Québécois director Ken Scott builds a pro-natal comedy around David Wozniak (Patrick Huard), an immature forty-two-year-old single man who donated a lot of sperm in the late 1980s. This shaggy, affable underachiever works for his dad, making unpunctual meat deliveries. Hydroponic pot cultivation looks like a sideline for paying off a never-explained $80,000 debt. Whomever he owes, they only appear in bad dreams and try to drown him in his bathtub. Valerie (Julie LeBreton), his cop girlfriend, recently split. She is pregnant. Guess who will grow up before she births her first? It’s his, but not his first. The clinic dispensed his seed to 533 women. Now 142 of those offspring are suing to out “Starbuck,” the anonymous donor. David starts tracking down his biological sons and daughters. Using false names, he enters their lives as a self-appointed “guardian angel.” They see him as an iffy, goofy pal old enough to be their dad, or something. Oddly, no birth mothers or legal fathers enter the picture. The familial sentiment alternates between corny and tearjerky, yet “Starbuck” still hits a few sincere notes. Scott’s gestating English-language remake starring Vince Vaughn is due to crown next fall. With Antoine Bertrand, Dominic Philie, Marc Bélanger, Igor Ovadis, David Michaël, Patrick Martin. 108m. (Bill Stamets)
“Starbuck” opens Friday at Landmark Century.
Ray Pride is Newcity’s film critic and a contributing editor to Filmmaker magazine.

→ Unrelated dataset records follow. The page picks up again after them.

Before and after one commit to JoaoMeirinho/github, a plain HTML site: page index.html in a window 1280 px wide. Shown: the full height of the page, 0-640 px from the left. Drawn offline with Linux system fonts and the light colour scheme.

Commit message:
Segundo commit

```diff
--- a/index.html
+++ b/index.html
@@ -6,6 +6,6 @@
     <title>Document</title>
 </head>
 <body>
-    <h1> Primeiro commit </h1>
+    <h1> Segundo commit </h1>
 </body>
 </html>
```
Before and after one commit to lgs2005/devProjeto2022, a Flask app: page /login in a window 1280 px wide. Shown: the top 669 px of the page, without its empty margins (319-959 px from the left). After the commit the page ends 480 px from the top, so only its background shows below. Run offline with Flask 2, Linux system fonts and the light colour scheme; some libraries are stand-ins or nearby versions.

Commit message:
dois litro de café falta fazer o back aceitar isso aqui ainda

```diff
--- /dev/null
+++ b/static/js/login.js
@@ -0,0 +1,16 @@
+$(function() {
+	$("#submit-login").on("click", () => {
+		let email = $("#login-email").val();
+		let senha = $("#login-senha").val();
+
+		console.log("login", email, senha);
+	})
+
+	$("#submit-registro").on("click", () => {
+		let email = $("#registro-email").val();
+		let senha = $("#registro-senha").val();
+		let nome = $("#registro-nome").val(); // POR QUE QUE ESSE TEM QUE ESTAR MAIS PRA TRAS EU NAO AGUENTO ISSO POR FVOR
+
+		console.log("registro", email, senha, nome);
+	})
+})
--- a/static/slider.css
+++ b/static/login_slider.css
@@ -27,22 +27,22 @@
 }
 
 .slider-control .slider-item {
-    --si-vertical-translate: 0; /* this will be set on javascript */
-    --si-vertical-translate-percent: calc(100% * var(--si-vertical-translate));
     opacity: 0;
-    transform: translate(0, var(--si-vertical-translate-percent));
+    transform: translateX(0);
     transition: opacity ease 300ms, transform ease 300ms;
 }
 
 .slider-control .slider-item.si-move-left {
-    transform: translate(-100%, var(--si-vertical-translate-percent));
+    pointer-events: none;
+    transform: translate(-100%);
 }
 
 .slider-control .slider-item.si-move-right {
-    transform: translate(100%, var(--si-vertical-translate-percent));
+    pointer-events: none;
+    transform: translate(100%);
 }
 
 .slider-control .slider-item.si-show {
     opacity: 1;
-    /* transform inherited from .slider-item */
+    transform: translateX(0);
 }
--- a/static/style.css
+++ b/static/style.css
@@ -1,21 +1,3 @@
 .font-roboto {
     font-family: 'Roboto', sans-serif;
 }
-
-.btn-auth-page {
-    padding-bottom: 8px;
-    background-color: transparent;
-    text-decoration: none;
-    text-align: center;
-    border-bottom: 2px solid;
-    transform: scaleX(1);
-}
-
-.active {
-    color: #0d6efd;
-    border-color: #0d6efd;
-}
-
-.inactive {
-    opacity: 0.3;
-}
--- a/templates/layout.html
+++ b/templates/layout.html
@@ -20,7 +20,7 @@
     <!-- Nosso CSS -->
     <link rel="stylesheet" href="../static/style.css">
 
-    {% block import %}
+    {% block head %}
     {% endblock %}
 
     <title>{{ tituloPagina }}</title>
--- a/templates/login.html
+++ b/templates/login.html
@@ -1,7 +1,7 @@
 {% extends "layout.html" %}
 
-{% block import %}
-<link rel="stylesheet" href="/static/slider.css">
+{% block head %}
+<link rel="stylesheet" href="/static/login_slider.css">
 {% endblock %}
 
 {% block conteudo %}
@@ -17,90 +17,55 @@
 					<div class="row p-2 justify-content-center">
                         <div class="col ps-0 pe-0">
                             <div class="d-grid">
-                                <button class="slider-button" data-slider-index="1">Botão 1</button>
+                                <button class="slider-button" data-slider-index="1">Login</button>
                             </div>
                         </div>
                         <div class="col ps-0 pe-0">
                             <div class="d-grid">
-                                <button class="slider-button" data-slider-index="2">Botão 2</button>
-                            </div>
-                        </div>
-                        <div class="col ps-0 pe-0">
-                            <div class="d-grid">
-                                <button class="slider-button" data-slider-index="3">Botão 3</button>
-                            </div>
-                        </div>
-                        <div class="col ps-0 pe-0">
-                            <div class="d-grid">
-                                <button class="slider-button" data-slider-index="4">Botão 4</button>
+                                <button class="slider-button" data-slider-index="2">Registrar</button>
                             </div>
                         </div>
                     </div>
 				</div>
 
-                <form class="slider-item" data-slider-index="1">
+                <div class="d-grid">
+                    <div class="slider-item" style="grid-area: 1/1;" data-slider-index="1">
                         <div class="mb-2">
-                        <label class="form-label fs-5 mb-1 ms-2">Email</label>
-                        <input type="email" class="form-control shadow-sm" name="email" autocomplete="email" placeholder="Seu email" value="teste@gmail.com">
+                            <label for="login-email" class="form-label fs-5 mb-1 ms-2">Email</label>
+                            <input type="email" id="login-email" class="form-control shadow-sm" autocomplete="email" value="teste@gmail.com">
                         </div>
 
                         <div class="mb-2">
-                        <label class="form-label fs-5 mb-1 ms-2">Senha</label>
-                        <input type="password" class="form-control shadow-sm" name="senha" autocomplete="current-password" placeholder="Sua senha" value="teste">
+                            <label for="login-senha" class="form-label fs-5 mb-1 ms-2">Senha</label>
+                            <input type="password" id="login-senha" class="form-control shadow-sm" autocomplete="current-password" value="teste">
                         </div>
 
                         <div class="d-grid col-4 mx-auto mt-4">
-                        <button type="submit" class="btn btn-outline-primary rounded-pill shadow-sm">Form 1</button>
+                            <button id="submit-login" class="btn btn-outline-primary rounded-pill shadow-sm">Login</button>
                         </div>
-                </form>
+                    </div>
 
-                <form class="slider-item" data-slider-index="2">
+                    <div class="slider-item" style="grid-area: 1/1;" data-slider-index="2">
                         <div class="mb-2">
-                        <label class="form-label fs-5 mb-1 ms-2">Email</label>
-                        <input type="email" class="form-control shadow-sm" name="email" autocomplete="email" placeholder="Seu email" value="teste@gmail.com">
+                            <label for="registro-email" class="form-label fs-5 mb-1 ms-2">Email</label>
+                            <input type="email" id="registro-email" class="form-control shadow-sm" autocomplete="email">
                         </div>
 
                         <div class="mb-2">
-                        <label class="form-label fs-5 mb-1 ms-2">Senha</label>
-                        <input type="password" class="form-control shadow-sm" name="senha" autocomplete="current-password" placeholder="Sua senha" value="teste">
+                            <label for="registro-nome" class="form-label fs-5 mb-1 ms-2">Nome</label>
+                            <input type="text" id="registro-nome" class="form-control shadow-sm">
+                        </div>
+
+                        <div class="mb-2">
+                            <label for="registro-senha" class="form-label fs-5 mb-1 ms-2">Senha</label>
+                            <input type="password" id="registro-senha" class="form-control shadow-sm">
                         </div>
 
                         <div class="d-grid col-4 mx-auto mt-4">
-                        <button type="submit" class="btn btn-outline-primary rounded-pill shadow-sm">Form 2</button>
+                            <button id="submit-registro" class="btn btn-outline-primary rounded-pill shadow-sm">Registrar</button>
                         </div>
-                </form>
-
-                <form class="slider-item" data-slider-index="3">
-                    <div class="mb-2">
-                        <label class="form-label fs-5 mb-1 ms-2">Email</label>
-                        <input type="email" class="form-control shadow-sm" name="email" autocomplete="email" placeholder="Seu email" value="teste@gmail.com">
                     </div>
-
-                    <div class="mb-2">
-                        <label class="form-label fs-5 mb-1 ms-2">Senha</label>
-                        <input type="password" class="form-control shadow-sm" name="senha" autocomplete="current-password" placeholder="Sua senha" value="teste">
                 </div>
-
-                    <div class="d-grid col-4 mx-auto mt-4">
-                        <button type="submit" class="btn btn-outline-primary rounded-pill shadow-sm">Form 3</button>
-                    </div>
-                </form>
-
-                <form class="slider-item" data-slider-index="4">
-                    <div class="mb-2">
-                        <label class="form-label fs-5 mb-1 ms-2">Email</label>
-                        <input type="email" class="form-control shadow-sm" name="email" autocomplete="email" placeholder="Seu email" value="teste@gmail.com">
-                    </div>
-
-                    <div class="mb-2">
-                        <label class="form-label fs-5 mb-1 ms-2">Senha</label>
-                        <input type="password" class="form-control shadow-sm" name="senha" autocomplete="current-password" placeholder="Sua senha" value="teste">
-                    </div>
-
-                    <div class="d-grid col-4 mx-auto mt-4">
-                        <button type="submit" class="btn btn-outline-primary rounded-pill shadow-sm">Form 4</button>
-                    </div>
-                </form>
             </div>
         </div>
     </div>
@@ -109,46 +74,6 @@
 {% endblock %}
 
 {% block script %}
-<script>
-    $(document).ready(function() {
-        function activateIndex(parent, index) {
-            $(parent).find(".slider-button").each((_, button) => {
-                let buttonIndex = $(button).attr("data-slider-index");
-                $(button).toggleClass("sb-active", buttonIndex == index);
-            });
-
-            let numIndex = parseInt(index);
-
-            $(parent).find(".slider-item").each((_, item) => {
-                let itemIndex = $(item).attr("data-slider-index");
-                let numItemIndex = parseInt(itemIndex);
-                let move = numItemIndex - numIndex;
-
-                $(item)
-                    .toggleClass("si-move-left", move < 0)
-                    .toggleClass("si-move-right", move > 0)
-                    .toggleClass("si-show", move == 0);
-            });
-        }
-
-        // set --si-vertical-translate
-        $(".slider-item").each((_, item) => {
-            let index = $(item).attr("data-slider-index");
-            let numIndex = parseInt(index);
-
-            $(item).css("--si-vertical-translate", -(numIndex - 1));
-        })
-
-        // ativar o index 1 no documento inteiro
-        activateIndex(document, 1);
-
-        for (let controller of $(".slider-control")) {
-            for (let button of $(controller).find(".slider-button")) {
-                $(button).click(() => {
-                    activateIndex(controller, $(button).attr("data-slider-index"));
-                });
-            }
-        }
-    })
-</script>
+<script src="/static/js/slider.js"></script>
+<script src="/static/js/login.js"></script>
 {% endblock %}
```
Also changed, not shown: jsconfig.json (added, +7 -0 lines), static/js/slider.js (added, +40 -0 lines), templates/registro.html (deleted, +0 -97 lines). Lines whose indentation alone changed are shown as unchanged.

His multimedia history of Chicago “Ghost Signs” will be published soon. Previews of the project are on Twitter and on Instagram as Ghost Signs Chicago. More photography on Instagram.